Updating the H1N1 Update

EM of swine influenza (H1N1) virus particles (virions), determined to be the cause of the

Watching and Waiting
Tamiflu Resistance
Dr. Niman vs. WHO, ECDC and CDC

by Ilene with guest expert Dr. Henry Niman at Recombinomics

Watching and Waiting

While the numbers of new cases of swine flu have been declining in many regions, including the United States, it is too early to know whether or not there will be subsequent waves of disease.

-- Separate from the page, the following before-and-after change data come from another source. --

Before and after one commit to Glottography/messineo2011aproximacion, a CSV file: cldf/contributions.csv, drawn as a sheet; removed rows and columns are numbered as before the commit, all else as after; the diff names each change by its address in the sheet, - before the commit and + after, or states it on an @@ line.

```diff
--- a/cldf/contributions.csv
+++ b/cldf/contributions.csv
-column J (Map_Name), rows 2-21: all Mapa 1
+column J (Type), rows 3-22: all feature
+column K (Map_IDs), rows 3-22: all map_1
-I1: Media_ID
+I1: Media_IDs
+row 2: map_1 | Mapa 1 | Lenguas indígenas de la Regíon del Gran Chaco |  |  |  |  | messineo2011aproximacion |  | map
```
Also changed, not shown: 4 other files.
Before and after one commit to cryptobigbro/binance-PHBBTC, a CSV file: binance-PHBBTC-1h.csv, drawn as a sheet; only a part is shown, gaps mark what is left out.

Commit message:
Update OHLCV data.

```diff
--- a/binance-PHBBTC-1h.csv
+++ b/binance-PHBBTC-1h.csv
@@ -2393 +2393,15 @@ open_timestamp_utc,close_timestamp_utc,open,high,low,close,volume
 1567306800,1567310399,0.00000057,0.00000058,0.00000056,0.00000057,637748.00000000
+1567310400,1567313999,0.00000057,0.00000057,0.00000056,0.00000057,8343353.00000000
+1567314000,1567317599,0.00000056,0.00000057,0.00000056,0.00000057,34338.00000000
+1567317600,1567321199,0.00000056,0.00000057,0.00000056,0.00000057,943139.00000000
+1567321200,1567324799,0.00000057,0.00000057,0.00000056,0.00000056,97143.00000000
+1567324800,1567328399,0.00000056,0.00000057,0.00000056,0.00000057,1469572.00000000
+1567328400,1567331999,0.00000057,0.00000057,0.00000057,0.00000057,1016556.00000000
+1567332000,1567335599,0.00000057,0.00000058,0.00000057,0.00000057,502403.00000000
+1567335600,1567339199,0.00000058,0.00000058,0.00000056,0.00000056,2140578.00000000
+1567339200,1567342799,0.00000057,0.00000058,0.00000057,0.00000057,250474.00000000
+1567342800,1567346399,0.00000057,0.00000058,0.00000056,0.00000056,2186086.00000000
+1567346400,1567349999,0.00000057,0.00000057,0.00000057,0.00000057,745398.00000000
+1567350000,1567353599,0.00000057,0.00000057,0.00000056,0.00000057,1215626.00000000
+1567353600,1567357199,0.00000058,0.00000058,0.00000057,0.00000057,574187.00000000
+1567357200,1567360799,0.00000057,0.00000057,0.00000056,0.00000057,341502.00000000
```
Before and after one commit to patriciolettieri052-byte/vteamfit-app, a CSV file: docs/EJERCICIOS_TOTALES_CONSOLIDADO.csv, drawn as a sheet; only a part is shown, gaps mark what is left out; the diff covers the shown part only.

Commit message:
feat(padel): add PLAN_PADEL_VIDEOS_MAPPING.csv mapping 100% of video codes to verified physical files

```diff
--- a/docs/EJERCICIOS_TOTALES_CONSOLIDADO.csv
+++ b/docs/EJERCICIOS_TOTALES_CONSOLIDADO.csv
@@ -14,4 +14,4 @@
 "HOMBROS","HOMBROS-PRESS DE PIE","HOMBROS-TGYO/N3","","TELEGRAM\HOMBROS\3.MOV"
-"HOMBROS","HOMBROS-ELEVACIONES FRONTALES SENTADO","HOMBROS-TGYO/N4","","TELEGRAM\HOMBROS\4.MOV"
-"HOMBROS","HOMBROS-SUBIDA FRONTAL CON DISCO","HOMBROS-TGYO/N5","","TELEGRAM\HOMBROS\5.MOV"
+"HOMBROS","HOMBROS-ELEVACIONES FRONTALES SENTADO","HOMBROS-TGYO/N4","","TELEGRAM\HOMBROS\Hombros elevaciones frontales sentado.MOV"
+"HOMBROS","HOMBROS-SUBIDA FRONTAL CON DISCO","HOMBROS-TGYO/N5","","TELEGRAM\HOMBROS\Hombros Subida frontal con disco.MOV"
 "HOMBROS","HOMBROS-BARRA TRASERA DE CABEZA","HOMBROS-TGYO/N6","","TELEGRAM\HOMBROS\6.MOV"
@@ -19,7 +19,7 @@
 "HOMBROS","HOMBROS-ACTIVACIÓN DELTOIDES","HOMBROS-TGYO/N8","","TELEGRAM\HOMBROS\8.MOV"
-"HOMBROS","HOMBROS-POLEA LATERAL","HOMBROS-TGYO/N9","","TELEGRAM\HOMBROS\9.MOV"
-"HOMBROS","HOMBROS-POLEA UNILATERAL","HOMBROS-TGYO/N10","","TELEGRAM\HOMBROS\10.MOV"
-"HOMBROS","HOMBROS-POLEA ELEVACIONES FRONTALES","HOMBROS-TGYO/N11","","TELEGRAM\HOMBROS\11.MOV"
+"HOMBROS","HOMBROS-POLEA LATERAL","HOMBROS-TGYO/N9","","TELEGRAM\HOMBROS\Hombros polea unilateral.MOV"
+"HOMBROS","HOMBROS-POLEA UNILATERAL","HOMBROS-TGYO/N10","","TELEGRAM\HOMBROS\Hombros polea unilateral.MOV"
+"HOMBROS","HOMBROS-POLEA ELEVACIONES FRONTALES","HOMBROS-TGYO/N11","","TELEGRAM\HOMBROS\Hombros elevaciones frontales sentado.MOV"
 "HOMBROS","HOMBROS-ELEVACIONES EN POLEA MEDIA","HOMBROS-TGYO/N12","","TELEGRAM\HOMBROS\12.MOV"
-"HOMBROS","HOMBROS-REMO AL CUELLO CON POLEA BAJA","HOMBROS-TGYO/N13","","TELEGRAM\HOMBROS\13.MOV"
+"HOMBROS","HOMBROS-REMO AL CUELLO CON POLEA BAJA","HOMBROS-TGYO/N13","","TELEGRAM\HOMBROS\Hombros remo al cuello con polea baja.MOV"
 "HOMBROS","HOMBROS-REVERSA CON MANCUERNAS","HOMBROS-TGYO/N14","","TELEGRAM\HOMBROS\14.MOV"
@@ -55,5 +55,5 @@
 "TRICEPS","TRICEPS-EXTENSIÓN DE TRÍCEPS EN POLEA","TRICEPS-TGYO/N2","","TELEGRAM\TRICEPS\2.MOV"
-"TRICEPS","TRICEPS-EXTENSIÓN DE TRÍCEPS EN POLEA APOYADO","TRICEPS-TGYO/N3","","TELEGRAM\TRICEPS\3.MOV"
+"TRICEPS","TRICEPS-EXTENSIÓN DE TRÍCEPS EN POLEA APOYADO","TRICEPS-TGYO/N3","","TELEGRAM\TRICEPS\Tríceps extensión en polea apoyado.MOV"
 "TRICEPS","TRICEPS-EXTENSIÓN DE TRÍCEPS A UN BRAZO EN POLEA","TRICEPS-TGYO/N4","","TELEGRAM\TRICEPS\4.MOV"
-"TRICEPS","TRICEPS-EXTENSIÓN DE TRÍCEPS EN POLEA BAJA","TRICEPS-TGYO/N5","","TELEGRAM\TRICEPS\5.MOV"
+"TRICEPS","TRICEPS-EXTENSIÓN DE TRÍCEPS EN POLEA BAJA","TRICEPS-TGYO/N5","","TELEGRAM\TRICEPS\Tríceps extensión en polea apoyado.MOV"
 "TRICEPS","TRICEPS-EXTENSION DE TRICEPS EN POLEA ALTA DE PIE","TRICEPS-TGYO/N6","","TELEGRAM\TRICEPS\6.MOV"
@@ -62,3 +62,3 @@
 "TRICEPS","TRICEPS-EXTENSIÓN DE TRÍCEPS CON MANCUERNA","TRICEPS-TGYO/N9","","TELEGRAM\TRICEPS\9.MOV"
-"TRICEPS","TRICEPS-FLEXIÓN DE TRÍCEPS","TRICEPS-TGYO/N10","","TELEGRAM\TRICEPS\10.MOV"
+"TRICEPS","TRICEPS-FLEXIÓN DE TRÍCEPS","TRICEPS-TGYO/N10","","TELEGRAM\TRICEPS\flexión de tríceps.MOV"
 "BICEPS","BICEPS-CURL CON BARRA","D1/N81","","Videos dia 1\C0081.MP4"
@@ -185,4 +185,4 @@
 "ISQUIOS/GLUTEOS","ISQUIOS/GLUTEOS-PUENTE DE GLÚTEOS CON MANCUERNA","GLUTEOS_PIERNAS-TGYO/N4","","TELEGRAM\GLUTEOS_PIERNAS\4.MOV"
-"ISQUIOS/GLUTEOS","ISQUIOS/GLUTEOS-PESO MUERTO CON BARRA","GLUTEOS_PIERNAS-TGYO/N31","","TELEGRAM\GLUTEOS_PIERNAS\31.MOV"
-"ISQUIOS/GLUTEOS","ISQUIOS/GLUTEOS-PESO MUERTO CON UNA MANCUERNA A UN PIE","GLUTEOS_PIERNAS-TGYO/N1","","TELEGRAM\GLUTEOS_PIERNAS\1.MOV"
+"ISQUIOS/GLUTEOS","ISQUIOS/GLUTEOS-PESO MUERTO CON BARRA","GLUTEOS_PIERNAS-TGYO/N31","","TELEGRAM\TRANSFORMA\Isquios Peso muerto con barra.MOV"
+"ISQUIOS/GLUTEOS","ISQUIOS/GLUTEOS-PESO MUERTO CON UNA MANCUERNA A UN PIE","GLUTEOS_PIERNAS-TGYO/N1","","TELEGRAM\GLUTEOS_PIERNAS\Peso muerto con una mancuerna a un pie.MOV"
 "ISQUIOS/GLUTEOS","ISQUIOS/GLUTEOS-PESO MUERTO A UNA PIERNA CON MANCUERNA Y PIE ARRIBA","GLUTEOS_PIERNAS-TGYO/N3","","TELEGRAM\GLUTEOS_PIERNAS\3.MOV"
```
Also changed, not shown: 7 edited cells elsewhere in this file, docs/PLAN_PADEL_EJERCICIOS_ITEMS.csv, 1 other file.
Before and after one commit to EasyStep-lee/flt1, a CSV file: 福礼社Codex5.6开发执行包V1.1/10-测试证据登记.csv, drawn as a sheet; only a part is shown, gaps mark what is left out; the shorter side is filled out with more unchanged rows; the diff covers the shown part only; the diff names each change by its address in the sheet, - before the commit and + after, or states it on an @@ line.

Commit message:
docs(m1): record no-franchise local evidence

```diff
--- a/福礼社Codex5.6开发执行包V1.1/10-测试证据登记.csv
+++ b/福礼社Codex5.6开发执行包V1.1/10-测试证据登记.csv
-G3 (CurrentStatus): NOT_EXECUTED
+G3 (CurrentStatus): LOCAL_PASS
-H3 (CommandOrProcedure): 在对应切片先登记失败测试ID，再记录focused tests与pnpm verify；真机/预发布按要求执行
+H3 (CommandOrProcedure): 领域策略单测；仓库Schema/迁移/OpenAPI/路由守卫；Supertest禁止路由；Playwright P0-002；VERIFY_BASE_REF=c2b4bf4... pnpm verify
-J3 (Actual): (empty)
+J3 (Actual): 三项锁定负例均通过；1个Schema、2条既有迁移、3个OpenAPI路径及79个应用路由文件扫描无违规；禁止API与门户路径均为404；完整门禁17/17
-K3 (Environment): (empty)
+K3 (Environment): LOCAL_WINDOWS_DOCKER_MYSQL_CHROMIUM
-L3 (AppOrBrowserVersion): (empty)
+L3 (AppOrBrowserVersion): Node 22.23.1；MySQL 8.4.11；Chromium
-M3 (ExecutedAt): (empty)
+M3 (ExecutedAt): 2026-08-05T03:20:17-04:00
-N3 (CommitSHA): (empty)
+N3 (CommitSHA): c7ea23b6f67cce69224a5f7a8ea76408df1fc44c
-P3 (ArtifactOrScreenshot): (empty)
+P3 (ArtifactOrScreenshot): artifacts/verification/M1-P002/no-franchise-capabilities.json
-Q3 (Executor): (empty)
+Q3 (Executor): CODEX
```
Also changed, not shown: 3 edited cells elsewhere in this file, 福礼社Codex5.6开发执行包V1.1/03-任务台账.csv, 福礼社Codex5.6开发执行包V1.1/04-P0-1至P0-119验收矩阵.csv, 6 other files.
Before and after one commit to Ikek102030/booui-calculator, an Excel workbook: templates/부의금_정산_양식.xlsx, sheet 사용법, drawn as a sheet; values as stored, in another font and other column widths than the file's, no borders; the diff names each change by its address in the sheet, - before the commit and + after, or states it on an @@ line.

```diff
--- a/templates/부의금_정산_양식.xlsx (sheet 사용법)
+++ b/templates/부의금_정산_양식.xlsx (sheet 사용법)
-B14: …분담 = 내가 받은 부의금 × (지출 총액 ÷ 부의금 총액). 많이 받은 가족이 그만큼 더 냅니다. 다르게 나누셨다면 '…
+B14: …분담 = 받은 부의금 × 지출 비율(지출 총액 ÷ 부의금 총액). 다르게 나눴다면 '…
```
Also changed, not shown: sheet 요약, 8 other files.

"Based on my experience with new diseases and the lessons learned from past pandemics, I think we should remain cautious and observe the evolution of the pandemic over the next six to 12 months before declaring victory," World Health Organization Director General Margaret Chan tells Swiss newspaper Le Temps. (World Health Official Says Swine Flu Still a Threat)

Although the WHO is remaining "cautious," changes in the virus’s genome that increase its virulence and resistance to Tamiflu are becoming more common.  Dr. Henry Niman, expert in flu virus evolution, believes another wave of illnesses will occur in early 2010.  In addition, he believes resistance to Tamiflu will become "fixed," similarly to how this genetic change evolved in the seasonal H1N1 virus.  (See Flu Update: Tamiflu resistance and Ukraine update, and Efficacy of Roche’s Flu Drug Tamiflu In Doubt, by David Phillips.)

WHO: H1N1 swine flu pandemic will stick around for another year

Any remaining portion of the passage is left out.